Moving forward, the United States should think of itself more like a “big state” rather than fifty individual states, the report argues. It recognizes that most state governors know that their states are in intense competition for internationally mobile talent, technology, and investment. The report also recognizes that too few Washington, DC policymakers and economists realize that a similar competition is going on between the United States and other nations.
The report offers five recommendations on how nations can pursue a competitiveness and innovation agenda. Specifically, it suggests that nations: 1) put in place incentives for firms to innovate within their borders; 2) be open to high-skill immigration; 3) foster a digital economy and expand public investments in health care, education, and other areas; 4) support institutions such as universities that are critical to innovation; and 5) ensure that regulations and other related government policies support, not retard, innovation. “Nations that will succeed, particularly higher income nations that cannot compete on the basis of low costs, will have to work to compete on the basis of innovation,” argues the report.
The complete report is available at http://www.itif.org/files/2009-atlantic-century.pdf.

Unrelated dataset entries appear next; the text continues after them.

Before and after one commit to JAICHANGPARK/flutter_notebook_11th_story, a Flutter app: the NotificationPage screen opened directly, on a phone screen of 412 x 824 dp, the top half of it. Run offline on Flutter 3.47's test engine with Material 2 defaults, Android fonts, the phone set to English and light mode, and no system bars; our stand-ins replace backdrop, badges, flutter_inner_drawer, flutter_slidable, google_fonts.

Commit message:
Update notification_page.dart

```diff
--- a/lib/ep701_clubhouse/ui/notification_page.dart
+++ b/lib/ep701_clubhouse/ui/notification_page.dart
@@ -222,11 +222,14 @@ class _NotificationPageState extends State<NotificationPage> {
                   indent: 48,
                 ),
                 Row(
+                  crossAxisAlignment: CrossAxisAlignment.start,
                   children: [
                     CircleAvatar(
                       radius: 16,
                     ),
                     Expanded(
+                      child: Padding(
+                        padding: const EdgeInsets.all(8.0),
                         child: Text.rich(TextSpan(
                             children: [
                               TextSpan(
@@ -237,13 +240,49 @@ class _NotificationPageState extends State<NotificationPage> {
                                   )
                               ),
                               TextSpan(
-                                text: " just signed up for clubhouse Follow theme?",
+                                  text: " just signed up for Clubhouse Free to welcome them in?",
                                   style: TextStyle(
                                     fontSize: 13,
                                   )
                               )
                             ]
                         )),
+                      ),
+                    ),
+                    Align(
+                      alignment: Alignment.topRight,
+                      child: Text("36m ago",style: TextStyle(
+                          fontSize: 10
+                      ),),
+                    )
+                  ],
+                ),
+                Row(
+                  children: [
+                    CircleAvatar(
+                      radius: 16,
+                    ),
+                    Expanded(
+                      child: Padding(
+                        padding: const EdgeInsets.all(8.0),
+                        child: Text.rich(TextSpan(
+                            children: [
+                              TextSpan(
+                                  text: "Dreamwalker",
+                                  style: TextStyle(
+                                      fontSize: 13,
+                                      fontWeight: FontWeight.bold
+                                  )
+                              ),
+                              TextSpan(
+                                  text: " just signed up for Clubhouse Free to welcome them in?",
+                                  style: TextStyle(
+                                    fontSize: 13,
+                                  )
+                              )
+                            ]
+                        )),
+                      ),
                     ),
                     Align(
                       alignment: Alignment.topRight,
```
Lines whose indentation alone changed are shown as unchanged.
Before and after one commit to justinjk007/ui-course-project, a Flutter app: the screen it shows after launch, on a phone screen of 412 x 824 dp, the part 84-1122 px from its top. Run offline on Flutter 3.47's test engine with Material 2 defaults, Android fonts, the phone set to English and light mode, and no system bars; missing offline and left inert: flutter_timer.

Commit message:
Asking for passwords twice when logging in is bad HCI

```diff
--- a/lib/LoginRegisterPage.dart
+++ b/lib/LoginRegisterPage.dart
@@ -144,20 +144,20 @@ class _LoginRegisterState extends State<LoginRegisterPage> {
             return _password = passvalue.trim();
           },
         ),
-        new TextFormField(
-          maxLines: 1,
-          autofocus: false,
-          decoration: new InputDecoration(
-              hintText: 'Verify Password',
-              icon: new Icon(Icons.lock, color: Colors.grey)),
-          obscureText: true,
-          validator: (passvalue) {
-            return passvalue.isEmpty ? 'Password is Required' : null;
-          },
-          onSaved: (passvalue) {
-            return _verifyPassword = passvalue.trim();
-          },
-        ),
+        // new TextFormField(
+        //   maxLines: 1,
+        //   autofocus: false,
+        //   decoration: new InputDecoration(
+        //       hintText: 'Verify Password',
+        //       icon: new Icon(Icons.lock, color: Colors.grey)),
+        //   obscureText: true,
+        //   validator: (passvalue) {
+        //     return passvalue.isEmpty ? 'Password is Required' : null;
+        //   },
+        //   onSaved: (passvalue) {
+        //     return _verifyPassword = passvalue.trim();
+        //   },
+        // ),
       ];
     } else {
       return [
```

2) The sixteen indicators are: higher education attainment in the population ages 25–34; the number of science and technology researchers per 1,000 employed; corporate investment in research and development (R&D); government investment in R&D; share of the world’s scientific and technical publications; venture capital investment; new firms; e-government; broadband telecommunications; corporate investment in information technology; effective marginal corporate tax rates; ease of doing business; trade balance; foreign direct investment inflows; real GDP per working-age adult; and productivity.
3) The countries included in the report are Australia, Austria, Belgium, Brazil, Canada, China, Cyprus, the Czech Republic, Denmark, Estonia, Finland, France, Germany, Greece, Hungary, India, Ireland, Italy, Japan, Latvia, Lithuania, Luxembourg, Malta, Mexico, the Netherlands, Poland, Portugal, Russia, Singapore, Slovakia, Slovenia, South Korea, Spain, Sweden, the United Kingdom, and the United States.
U.S. Department of Education Issues Guidance on ARRA Funds
On March 6, the U.S. Department of Education released a document that describes the principles and strategies that will guide the implementation of the funds it receives from the American Recovery and Reinvestment Act (ARRA).
The department also released accompanying documents that provide initial guidance for three components of the ARRA funding: Title I, special education, and the State Stabilization Fund. It will issue separate guidance on other ARRA funds as they are developed.
More information is available at http://www.ed.gov/policy/gen/leg/recovery/index.html.
Straight A's: Public Education Policy and Progress is a biweekly newsletter that focuses on education news and events both in Washington, DC and around the country. The format makes information on federal education policy accessible to everyone from elected officials and policymakers to parents and community leaders. The Alliance for Excellent Education is a nonprofit organization working to make it possible for America's six million at-risk middle and high school students to achieve high standards and graduate prepared for college and success in life. To receive a free subscription to Straight A's, visit http://www.all4ed.org/what_you_can_do and add your name to our mailing list.